• [Task]: Go to the line in the entries below that holds "shows below that." and repeat exactly from there through the line that holds "Also changed, not shown: 1 other file.", inclusive.

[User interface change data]
----
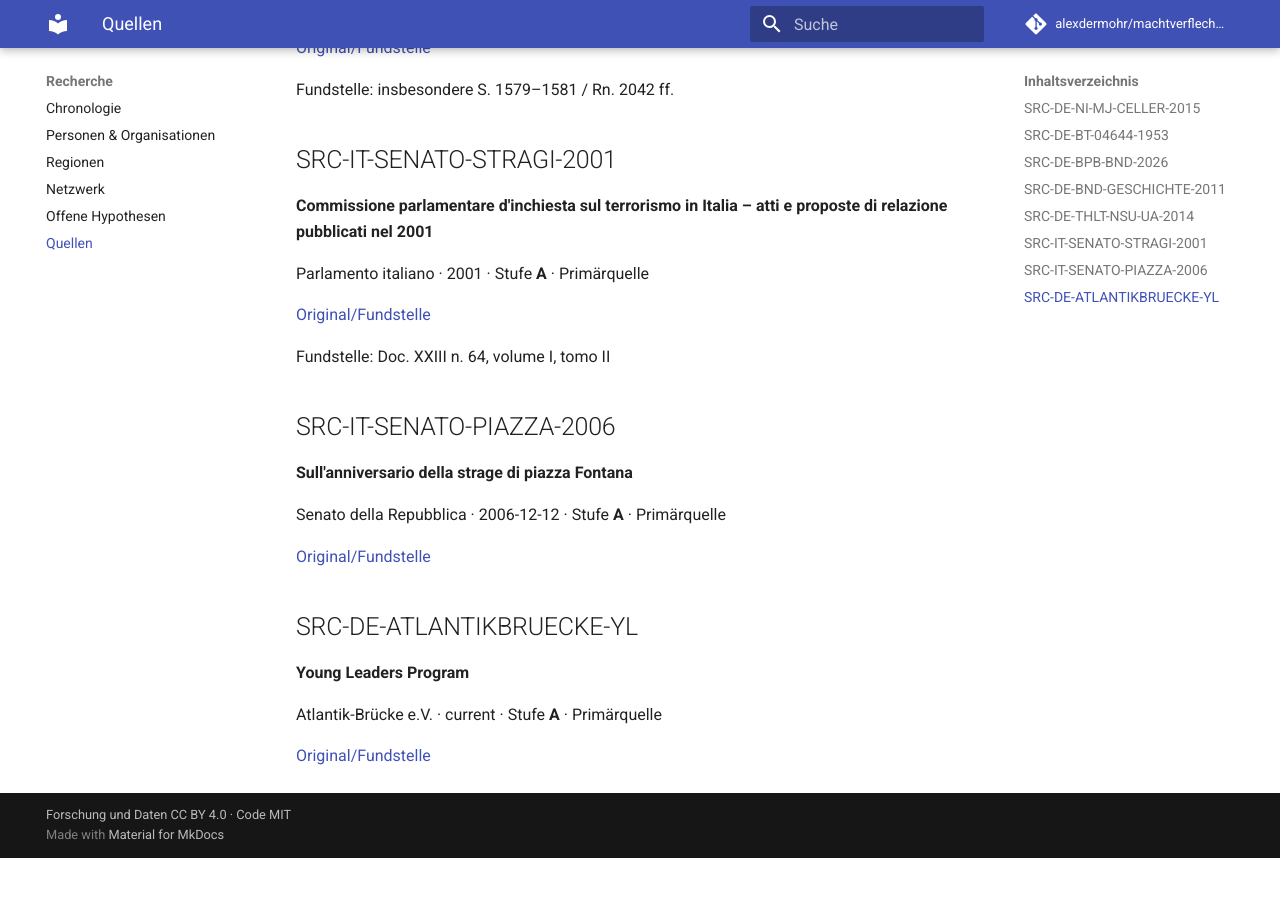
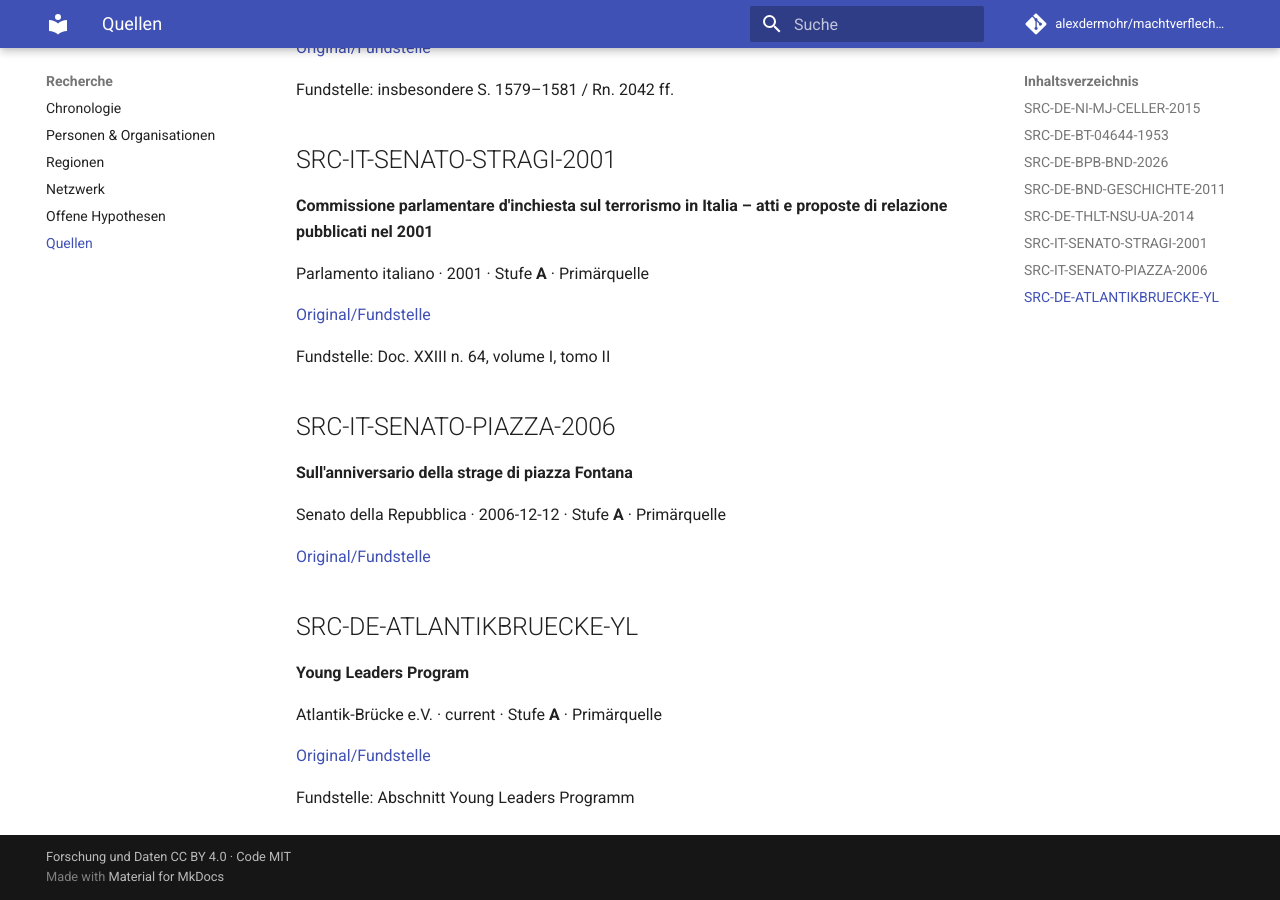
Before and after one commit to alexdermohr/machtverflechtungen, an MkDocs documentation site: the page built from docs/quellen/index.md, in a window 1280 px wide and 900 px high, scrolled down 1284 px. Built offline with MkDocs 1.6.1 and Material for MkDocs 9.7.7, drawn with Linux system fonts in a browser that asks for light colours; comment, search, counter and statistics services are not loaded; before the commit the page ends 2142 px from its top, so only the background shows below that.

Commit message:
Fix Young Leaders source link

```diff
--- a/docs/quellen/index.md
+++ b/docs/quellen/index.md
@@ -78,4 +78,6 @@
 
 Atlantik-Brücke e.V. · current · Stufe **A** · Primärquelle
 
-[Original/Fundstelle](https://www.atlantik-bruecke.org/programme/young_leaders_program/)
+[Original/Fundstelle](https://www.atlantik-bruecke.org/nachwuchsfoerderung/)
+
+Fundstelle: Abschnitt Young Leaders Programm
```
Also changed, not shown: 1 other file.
----
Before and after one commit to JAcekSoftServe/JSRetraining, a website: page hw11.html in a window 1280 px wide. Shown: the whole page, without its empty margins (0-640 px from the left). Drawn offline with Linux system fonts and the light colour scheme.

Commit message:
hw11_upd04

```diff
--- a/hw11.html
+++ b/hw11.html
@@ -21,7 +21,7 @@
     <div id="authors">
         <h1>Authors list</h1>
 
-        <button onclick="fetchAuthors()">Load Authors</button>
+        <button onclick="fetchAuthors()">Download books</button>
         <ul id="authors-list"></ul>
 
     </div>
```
----
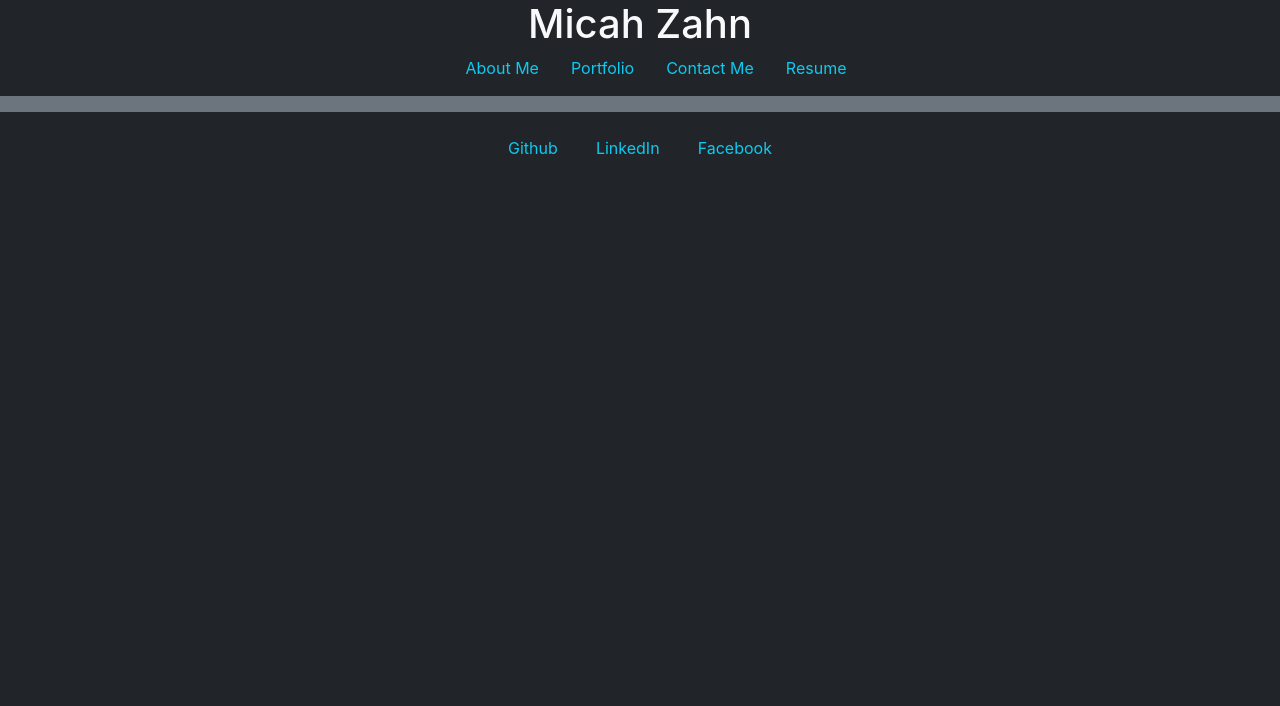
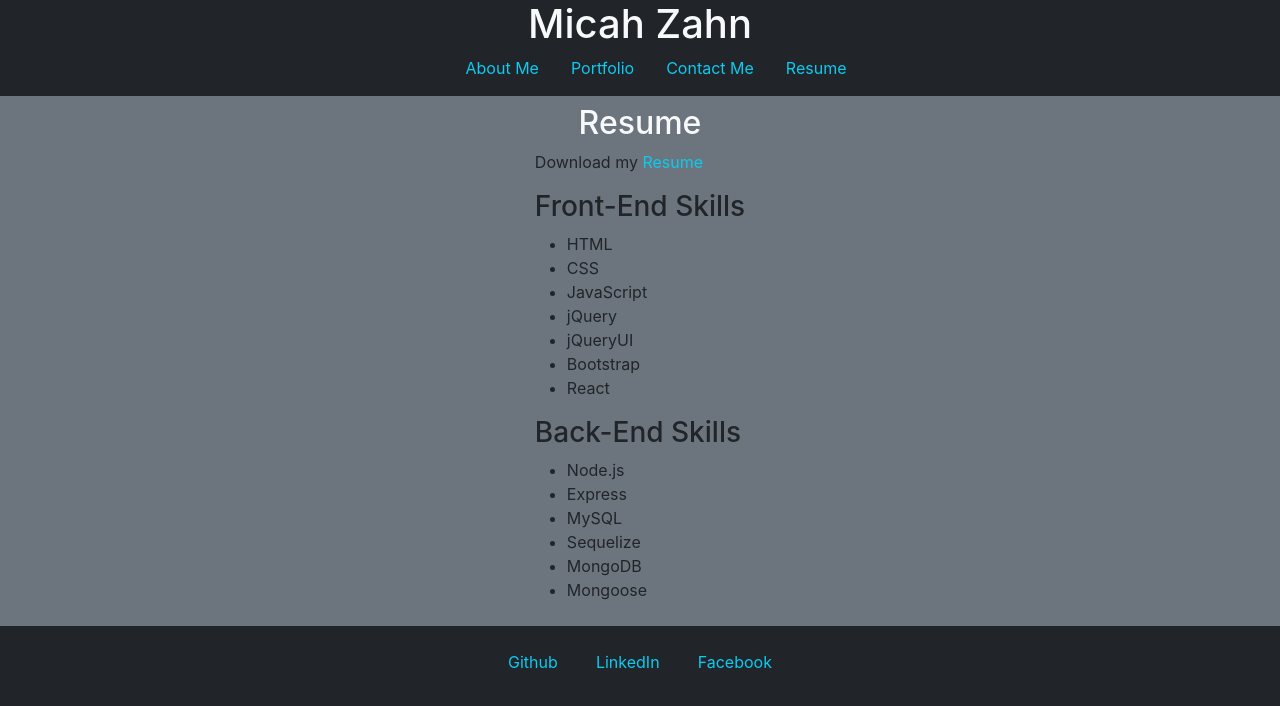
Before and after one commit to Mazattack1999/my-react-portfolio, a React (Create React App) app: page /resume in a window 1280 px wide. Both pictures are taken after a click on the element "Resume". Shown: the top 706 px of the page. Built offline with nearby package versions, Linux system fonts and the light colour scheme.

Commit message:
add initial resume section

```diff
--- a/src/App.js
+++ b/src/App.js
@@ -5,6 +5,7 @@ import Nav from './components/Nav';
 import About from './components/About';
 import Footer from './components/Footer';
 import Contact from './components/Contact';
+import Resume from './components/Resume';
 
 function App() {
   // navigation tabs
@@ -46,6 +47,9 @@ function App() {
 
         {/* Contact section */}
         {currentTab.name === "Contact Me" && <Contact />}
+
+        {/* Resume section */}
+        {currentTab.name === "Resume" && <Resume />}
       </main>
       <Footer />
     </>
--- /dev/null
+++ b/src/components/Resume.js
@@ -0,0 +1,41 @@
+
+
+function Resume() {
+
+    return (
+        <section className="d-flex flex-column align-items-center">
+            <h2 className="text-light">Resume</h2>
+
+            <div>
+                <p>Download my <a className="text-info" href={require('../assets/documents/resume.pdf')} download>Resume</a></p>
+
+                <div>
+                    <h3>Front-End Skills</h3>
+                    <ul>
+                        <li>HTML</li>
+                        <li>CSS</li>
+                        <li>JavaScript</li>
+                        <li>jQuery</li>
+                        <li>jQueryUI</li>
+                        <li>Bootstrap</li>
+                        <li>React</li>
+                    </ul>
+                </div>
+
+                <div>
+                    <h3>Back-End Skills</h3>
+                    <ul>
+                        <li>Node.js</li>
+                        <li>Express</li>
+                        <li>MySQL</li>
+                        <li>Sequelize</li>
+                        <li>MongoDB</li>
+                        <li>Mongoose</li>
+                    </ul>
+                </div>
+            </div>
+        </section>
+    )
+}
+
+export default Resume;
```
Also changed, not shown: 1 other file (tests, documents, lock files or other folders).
----
• [Reply to the task]:
Before and after one commit to alexdermohr/machtverflechtungen, an MkDocs documentation site: the page built from docs/quellen/index.md, in a window 1280 px wide and 900 px high, scrolled down 1284 px. Built offline with MkDocs 1.6.1 and Material for MkDocs 9.7.7, drawn with Linux system fonts in a browser that asks for light colours; comment, search, counter and statistics services are not loaded; before the commit the page ends 2142 px from its top, so only the background shows below that.

Commit message:
Fix Young Leaders source link

```diff
--- a/docs/quellen/index.md
+++ b/docs/quellen/index.md
@@ -78,4 +78,6 @@
 
 Atlantik-Brücke e.V. · current · Stufe **A** · Primärquelle
 
-[Original/Fundstelle](https://www.atlantik-bruecke.org/programme/young_leaders_program/)
+[Original/Fundstelle](https://www.atlantik-bruecke.org/nachwuchsfoerderung/)
+
+Fundstelle: Abschnitt Young Leaders Programm
```
Also changed, not shown: 1 other file.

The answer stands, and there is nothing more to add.